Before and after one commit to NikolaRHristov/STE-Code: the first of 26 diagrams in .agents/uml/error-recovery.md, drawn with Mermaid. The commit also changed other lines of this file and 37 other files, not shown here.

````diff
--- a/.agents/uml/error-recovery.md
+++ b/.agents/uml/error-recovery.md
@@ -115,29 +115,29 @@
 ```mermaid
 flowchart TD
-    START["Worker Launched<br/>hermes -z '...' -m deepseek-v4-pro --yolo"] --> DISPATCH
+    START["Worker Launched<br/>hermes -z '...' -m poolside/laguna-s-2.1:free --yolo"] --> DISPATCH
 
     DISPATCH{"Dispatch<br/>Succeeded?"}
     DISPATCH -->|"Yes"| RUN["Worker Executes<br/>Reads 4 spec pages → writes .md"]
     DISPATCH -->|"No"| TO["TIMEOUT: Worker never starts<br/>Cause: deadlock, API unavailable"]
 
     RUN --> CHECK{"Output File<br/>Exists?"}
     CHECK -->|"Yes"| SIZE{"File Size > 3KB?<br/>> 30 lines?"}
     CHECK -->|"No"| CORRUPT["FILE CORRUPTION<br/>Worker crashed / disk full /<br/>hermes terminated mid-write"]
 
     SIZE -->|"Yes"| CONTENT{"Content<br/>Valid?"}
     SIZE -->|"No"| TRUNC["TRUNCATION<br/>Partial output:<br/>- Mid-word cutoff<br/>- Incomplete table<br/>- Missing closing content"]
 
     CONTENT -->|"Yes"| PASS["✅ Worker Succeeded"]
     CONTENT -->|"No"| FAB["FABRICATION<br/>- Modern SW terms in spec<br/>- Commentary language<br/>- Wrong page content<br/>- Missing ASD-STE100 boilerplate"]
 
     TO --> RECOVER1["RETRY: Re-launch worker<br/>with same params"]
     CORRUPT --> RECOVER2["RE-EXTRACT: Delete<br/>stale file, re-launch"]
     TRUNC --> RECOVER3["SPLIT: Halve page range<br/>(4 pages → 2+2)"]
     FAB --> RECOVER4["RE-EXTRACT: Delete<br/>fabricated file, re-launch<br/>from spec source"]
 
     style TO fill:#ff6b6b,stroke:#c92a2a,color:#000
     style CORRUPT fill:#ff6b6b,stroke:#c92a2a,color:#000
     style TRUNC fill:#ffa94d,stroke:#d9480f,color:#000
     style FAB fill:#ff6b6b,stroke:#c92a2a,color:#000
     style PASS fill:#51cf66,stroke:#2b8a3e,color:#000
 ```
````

____________

INSTRUCTIONS TO FOLLOW
Lines of the listing above that hold the string "Succeeded" should each be copied.

SOLVED EXERCISE
     DISPATCH{"Dispatch<br/>Succeeded?"}
     CONTENT -->|"Yes"| PASS["✅ Worker Succeeded"]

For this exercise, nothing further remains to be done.